[Revision tracking records]
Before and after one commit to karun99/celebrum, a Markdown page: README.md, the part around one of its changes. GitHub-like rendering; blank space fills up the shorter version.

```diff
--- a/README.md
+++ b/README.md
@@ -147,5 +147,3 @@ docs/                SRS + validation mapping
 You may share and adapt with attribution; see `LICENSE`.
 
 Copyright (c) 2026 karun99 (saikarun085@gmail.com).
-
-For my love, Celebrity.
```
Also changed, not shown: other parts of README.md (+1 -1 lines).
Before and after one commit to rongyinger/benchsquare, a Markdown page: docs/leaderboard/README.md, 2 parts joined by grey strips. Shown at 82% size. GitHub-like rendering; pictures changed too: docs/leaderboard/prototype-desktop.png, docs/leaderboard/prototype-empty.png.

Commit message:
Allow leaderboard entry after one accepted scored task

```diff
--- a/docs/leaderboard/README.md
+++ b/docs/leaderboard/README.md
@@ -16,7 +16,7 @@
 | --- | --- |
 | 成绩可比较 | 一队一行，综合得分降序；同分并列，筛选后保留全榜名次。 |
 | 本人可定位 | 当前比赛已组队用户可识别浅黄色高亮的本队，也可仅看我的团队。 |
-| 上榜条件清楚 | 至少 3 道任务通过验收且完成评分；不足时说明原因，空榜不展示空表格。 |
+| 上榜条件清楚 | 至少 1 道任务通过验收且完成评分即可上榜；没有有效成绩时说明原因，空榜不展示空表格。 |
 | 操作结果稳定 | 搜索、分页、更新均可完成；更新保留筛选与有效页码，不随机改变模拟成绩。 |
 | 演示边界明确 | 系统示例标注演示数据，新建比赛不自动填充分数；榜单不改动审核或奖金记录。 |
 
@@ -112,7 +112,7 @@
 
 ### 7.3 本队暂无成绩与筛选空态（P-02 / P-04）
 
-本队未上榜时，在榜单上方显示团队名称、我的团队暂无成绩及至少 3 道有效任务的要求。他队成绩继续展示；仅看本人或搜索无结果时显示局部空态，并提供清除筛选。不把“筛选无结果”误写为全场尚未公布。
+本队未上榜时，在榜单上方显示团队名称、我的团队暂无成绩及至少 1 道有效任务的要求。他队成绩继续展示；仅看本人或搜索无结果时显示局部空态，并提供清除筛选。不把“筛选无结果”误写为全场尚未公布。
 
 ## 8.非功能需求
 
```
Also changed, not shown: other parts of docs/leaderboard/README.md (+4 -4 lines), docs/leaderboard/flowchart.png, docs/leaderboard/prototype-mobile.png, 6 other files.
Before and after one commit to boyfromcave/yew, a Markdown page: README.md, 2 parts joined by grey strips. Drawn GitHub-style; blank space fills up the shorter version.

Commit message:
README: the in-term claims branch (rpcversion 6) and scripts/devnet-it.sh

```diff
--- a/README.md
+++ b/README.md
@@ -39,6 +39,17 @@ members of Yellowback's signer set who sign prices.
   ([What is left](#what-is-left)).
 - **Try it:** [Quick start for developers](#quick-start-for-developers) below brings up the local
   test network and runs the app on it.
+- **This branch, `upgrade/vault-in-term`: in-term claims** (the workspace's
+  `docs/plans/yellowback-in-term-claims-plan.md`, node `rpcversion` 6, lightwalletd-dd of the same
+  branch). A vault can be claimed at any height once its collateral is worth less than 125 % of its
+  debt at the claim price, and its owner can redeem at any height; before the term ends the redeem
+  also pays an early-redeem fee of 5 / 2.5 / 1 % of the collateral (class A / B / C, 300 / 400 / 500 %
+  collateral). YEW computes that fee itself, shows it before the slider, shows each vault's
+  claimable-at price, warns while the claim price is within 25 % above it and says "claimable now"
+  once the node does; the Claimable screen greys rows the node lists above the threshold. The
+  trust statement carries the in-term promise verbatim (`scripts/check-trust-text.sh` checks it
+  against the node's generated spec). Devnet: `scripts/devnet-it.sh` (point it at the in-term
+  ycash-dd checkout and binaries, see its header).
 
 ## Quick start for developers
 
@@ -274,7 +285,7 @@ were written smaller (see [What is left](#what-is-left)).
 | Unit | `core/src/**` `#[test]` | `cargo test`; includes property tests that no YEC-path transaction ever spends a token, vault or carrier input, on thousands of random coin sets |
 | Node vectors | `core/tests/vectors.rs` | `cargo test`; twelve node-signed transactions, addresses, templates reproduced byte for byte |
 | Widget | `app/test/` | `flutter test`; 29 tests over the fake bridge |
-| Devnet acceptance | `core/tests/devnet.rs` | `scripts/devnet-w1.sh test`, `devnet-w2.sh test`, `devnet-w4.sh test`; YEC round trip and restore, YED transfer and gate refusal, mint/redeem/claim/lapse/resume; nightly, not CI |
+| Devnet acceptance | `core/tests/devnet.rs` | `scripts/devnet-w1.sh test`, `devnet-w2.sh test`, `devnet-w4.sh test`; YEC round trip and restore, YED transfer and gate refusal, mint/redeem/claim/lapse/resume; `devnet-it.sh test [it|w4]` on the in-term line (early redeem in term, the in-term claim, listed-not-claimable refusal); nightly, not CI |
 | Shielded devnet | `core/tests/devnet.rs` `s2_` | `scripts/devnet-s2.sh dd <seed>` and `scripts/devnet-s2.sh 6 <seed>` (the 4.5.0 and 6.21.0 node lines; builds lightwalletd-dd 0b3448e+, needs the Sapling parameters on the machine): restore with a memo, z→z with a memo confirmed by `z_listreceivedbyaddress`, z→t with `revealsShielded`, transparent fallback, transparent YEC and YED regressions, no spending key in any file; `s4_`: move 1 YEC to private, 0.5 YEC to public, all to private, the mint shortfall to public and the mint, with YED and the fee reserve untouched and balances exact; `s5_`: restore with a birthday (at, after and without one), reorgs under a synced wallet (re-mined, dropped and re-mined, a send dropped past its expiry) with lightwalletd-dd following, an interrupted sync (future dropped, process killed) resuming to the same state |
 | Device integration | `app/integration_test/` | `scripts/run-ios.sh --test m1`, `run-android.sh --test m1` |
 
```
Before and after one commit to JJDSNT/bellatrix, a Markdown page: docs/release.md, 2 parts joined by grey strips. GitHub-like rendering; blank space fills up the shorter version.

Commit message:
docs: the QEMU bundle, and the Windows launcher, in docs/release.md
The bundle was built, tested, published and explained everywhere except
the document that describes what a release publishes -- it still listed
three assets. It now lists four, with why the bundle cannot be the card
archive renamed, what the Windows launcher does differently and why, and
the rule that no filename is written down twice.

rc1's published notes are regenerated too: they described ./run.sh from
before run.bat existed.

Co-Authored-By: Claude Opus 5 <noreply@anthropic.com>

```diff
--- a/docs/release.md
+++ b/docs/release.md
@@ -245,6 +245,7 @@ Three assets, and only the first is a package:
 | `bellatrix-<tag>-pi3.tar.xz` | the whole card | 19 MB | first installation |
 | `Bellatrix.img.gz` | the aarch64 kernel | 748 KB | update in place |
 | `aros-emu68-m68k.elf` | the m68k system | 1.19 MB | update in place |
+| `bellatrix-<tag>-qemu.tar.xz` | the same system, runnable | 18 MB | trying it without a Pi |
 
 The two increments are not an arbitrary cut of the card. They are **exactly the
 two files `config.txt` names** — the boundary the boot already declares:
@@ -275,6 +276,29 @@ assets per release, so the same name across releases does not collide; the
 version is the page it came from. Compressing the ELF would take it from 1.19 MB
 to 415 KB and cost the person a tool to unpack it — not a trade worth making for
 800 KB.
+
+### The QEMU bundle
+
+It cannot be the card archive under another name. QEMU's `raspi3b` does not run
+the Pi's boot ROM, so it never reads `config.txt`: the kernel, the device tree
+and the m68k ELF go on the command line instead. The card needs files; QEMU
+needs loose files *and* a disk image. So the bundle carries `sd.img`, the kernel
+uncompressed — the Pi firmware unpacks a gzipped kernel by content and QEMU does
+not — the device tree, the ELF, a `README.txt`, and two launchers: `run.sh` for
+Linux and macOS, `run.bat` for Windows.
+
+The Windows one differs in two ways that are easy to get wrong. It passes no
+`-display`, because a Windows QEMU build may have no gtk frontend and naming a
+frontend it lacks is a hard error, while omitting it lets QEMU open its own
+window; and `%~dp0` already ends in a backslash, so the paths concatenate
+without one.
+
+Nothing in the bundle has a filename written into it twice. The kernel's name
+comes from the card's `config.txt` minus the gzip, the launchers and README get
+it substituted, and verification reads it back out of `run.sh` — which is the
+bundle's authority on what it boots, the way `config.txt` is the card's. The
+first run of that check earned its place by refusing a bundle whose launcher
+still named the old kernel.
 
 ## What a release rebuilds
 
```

PROBLEM
The required answer is the exact run of lines above starting at the line with "Before and after one commit to JJDSNT/bellatrix, a" and ending at the line with "Co-Authored-By: Claude Opus", with both ends present.

WRITTEN ANSWER
Before and after one commit to JJDSNT/bellatrix, a Markdown page: docs/release.md, 2 parts joined by grey strips. GitHub-like rendering; blank space fills up the shorter version.

Commit message:
docs: the QEMU bundle, and the Windows launcher, in docs/release.md
The bundle was built, tested, published and explained everywhere except
the document that describes what a release publishes -- it still listed
three assets. It now lists four, with why the bundle cannot be the card
archive renamed, what the Windows launcher does differently and why, and
the rule that no filename is written down twice.

rc1's published notes are regenerated too: they described ./run.sh from
before run.bat existed.

Co-Authored-By: Claude Opus 5 <noreply@anthropic.com>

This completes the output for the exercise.